So if the “actual” value is 10.0, then the “rounded” value is exactly the same. It is unchanged, so no rounding occurred, just a change of type (float to int).

For literally any other value, we will actually have to change the value to get our rounded integer. So, a decimal ending in any of the other 9 digits will have to be rounded one way or another, the “actual” value changed. And if you always round #.5 UP, you should see a divergence somewhere around 56% rounded up and 44% rounded down.

As Whack-a-Mole alluded to, the way we can combat it is to round up if it is an odd number leading your cutoff point, and up for odds. So 11.5 rounds up to 12, 12.5 rounds down to 12.

I agree that the percentage of last digit being changed is as you state. But the results of the rounding are still 50/50, half rounded up, half either staying the same or rounding down. Bias in the number of changed values? Sure. Bias in the results? I can’t see it.

Consider you are a grocery store. Almost none of your products are priced with no decimal amount.

That is where the bias creeps in.

No biggie for a small store with few transactions (won’t amount to much) but can add up in a big supermarket.

Now imagine you are Amazon.

The question is, why are you lumping “stay the same” with rounding down? They are two different things. That would definitely be the source of the disagreement.

It is surely crucial to consider where these numbers are coming from. Are they actually truncations of random numbers (so 10.5 is really something like 10.524673…), or are they whole amounts which you are trying to reduce to a smaller number of significant digits (so \$100 -> \$100 is exact, but \$102 -> \$100 loses \$2 and \$105 -> \$110 gains \$5)

Definitely.

For instance, I forget exactly but I think the interest on your mortgage or car loan is calculated to 4 decimal places with the 5th decimal place being used to round.

It may seem like crazy nitpicking but this stuff really matters because it can add up to a fair bit of money when you have millions of loans.

Wasn’t that the central premise in the movie “Office Space”? They figure they would skim off the fractions of a cent that no one will ever miss because no one sees it and then find, to their dismay, that they skimmed a few hundred thousand dollars in a month.

If you want to consider a value of x.0 as being rounded, you’d have to consider it as both being rounded up and down—you can just as well argue that it’s the limit of numbers you round up, and include it with those, as that it’s the limit of numbers you round down.

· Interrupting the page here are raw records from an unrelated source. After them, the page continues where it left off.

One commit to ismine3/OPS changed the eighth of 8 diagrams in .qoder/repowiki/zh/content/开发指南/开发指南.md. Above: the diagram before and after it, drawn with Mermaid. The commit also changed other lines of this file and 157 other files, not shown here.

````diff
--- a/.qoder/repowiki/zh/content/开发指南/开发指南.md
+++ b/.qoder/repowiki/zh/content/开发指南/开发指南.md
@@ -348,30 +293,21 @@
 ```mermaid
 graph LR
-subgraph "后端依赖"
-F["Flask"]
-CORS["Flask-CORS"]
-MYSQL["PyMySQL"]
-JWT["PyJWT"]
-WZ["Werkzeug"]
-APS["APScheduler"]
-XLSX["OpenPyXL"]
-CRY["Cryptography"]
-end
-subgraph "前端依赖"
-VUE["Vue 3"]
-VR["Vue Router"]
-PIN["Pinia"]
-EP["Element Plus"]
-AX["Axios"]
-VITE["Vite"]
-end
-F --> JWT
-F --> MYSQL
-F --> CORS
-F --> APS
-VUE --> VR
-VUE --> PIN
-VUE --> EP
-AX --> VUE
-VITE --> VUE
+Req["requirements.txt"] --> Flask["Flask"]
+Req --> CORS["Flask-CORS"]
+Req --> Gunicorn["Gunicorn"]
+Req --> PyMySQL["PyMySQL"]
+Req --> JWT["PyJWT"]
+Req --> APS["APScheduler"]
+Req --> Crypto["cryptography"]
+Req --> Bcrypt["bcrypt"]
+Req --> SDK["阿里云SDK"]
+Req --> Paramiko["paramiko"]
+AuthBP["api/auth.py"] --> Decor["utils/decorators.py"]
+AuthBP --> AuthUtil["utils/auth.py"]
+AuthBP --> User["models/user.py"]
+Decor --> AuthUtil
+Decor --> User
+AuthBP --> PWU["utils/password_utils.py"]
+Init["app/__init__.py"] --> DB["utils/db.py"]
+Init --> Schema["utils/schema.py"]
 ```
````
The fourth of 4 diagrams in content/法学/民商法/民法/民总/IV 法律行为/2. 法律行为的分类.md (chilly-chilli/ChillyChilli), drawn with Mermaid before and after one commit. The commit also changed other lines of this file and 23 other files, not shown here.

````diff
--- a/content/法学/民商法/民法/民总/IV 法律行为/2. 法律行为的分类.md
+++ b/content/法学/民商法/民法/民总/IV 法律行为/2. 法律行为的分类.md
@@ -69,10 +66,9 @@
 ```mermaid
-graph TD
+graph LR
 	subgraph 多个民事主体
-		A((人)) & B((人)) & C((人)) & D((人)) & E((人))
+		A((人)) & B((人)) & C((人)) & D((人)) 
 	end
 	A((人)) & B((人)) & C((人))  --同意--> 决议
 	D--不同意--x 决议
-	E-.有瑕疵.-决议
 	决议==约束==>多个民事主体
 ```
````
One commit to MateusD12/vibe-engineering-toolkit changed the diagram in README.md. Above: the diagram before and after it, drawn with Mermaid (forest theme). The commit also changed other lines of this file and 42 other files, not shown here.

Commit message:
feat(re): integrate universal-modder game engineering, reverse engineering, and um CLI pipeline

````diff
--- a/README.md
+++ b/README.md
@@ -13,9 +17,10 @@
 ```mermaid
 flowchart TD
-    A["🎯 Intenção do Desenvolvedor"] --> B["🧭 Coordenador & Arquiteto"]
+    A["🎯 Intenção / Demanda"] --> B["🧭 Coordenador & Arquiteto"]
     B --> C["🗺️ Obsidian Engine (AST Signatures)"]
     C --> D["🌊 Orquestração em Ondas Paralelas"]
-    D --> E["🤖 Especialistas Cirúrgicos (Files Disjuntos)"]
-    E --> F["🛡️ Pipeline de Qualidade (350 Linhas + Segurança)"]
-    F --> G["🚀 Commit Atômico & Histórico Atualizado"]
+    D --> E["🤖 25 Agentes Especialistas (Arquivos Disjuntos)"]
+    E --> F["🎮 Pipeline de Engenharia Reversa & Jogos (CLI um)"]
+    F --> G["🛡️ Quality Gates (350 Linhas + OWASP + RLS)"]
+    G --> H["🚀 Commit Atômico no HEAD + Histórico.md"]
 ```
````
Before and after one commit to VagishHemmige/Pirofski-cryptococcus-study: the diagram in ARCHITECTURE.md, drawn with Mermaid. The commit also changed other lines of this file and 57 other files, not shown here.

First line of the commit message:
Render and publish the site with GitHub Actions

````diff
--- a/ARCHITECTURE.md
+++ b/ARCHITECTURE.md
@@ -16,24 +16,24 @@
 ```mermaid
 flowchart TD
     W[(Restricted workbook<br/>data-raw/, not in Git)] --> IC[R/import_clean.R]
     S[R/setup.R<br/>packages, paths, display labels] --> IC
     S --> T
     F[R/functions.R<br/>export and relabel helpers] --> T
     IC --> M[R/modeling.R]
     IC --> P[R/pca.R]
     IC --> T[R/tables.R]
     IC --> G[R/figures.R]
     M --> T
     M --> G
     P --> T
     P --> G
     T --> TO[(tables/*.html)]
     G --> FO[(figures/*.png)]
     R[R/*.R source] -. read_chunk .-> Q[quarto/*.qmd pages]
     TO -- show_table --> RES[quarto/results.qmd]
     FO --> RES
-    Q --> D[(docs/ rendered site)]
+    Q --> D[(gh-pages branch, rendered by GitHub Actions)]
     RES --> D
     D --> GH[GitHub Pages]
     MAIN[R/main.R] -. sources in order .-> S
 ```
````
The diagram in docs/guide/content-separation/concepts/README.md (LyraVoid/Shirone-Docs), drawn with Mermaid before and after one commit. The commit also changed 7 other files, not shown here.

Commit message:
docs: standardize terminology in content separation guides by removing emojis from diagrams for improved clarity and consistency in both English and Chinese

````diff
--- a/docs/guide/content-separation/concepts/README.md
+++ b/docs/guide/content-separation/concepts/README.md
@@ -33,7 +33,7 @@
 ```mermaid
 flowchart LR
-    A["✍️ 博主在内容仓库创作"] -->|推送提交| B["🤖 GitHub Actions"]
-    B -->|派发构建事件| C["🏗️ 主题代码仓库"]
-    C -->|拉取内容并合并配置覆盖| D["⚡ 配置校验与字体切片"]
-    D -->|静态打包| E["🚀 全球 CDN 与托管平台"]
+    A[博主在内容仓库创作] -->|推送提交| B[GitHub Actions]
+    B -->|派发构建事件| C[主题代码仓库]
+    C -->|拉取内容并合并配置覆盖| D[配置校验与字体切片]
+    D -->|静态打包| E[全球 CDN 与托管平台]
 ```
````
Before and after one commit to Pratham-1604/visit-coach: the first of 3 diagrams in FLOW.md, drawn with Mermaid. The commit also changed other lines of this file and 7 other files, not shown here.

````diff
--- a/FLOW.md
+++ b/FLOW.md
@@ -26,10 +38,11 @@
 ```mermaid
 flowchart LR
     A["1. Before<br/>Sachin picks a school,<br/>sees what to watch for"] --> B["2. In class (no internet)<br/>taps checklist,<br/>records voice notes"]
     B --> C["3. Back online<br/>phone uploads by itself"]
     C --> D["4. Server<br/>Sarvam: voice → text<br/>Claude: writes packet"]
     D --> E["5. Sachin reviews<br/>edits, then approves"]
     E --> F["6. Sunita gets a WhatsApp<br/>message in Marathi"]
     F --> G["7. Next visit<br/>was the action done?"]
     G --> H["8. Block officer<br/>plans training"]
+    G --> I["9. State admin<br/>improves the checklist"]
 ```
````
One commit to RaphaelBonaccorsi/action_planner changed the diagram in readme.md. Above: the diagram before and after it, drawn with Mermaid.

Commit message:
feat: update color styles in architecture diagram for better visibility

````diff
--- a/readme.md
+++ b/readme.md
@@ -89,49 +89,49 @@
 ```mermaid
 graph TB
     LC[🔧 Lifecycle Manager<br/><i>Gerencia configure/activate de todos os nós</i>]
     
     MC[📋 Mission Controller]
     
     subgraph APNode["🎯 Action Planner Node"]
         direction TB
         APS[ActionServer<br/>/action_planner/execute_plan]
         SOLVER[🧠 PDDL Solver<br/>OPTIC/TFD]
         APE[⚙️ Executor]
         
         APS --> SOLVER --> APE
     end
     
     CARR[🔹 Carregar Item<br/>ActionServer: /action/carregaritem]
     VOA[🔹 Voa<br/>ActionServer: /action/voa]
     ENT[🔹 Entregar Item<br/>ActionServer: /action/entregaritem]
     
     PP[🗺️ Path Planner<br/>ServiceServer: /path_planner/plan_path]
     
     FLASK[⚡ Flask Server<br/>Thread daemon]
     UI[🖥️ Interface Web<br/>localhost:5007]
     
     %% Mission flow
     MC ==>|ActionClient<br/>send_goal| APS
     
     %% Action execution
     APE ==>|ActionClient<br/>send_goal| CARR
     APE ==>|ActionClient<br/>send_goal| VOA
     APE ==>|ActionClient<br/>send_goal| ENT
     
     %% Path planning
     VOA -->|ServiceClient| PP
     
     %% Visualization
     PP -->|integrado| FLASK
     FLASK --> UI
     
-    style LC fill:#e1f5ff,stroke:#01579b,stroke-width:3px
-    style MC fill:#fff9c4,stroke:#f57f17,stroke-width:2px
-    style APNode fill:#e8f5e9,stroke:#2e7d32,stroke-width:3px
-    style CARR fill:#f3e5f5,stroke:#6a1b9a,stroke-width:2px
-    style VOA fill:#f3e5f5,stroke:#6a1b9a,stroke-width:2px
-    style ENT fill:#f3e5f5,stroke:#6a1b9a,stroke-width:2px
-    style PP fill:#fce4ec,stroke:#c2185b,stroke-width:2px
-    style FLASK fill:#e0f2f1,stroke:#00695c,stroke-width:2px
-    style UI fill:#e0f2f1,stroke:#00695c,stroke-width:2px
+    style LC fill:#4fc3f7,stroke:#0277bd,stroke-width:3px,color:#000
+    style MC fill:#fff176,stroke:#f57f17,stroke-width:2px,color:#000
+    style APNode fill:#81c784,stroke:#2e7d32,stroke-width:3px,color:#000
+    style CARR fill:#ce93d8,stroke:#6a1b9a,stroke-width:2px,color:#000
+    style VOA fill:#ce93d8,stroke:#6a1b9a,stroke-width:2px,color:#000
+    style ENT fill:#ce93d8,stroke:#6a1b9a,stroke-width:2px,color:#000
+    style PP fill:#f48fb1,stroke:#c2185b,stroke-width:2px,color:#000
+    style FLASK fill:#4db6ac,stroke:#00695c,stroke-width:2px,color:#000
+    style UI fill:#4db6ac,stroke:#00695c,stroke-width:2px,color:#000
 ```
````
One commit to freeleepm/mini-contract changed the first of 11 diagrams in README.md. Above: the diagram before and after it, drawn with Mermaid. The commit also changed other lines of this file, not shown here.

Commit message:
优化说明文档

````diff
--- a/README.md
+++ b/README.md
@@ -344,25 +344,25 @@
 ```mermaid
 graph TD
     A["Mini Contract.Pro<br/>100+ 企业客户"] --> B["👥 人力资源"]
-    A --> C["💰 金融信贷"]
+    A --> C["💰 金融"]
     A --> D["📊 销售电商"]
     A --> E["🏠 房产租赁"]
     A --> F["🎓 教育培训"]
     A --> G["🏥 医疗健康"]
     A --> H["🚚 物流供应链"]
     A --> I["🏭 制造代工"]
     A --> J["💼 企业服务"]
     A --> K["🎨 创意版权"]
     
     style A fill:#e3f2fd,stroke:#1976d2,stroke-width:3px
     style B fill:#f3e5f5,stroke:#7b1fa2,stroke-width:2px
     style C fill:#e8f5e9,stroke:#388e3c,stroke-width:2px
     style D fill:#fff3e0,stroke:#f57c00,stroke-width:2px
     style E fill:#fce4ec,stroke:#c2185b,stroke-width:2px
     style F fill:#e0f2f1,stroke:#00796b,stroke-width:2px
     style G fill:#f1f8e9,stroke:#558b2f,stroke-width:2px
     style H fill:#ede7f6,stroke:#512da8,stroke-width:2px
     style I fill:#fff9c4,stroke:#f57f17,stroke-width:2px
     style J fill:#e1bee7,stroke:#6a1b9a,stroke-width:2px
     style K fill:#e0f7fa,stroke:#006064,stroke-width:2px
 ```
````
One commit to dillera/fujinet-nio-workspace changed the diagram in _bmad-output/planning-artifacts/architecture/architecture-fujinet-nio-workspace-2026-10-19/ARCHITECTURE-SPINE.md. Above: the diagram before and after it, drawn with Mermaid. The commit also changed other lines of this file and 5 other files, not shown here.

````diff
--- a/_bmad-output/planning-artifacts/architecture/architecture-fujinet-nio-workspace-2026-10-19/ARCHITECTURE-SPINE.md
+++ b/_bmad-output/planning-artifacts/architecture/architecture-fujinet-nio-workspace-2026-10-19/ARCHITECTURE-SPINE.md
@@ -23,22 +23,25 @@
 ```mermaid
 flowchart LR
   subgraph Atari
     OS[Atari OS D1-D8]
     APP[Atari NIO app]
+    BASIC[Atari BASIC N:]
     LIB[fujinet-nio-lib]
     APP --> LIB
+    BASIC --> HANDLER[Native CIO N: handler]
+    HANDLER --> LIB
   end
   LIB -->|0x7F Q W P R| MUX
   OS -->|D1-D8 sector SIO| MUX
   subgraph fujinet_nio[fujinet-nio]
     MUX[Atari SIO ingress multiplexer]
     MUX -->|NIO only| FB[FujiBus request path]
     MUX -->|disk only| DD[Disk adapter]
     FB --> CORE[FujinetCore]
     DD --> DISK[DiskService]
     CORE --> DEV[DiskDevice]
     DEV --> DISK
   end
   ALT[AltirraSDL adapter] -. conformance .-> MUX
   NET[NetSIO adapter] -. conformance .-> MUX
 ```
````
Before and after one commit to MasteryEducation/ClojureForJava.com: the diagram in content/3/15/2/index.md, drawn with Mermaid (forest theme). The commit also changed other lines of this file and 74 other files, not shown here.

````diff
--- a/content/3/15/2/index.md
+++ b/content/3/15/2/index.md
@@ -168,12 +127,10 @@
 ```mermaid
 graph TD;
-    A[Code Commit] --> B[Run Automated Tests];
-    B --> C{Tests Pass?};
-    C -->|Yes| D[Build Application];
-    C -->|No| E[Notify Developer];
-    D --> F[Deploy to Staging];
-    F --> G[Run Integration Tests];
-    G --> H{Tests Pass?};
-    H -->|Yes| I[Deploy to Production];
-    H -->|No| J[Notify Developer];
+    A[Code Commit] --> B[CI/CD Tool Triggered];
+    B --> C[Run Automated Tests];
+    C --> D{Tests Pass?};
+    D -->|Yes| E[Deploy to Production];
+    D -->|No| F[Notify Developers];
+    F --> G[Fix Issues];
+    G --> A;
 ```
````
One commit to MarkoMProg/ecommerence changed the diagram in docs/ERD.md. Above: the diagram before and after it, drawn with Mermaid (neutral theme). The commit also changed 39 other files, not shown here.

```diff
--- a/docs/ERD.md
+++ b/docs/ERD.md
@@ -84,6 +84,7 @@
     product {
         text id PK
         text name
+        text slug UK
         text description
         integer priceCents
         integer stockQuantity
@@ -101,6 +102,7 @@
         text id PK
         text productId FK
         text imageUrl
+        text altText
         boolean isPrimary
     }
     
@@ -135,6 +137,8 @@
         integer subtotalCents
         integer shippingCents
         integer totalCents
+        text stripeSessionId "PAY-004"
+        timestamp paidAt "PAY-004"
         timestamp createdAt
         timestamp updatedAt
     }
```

Run a simulation yourself, or take my word for it, but if we’re dealing resolution of 1 cent, the count of 0-49 equals the count of 50 - 99 and rounding will be non-biased.

Ok…not the best example since they are in whole cents.

Run a simulation using a 4.385% APR for 30 years on a loan of \$734,314.77.

I see it as a result of a rounding function. 0 is equally likely to be a result in a random distribution of 0-9 so I don’t see why it would be excluded.

This is what I’ve been struggling to find a way to explain simply. 0 is either both rounding up and rounding down, or neither. But you can’t call it one over the other.

In my mental model, I call it neither, as I explained above… We aren’t rounding the value at all.

Just look at the total change that the rounding causes:

1.0 -> 1 (no change)
1.1 -> 1 (down .1)
1.2 -> 1 (down .2)
1.3 -> 1 (down .3)
1.4 -> 1 (down .4)
1.5 -> 2 (up .5)
1.6 -> 2 (up .4)
1.7 -> 2 (up .3)
1.8 -> 2 (up .2)
1.9 -> 2 (up .1)

So if you take these ten numbers (1.0, 1.1, …, 1.9) and round them, the total amount of rounding up is 1.5, and the total amount of rounding down is 1.0.

Or, look at the sums. The original numbers sum to: 1.0+1.1+1.2+1.3+1.4+1.5+1.6+1.7+1.8+1.9 = 14.5. The rounded numbers sum to 1+1+1+1+1+2+2+2+2+2 = 15.

But if you have a uniform distribution of 0 - 9, and traditional round all of the samples, you’d have exactly half at 0 and half at 10, right? If we can agree on that, I can sleep well tonight.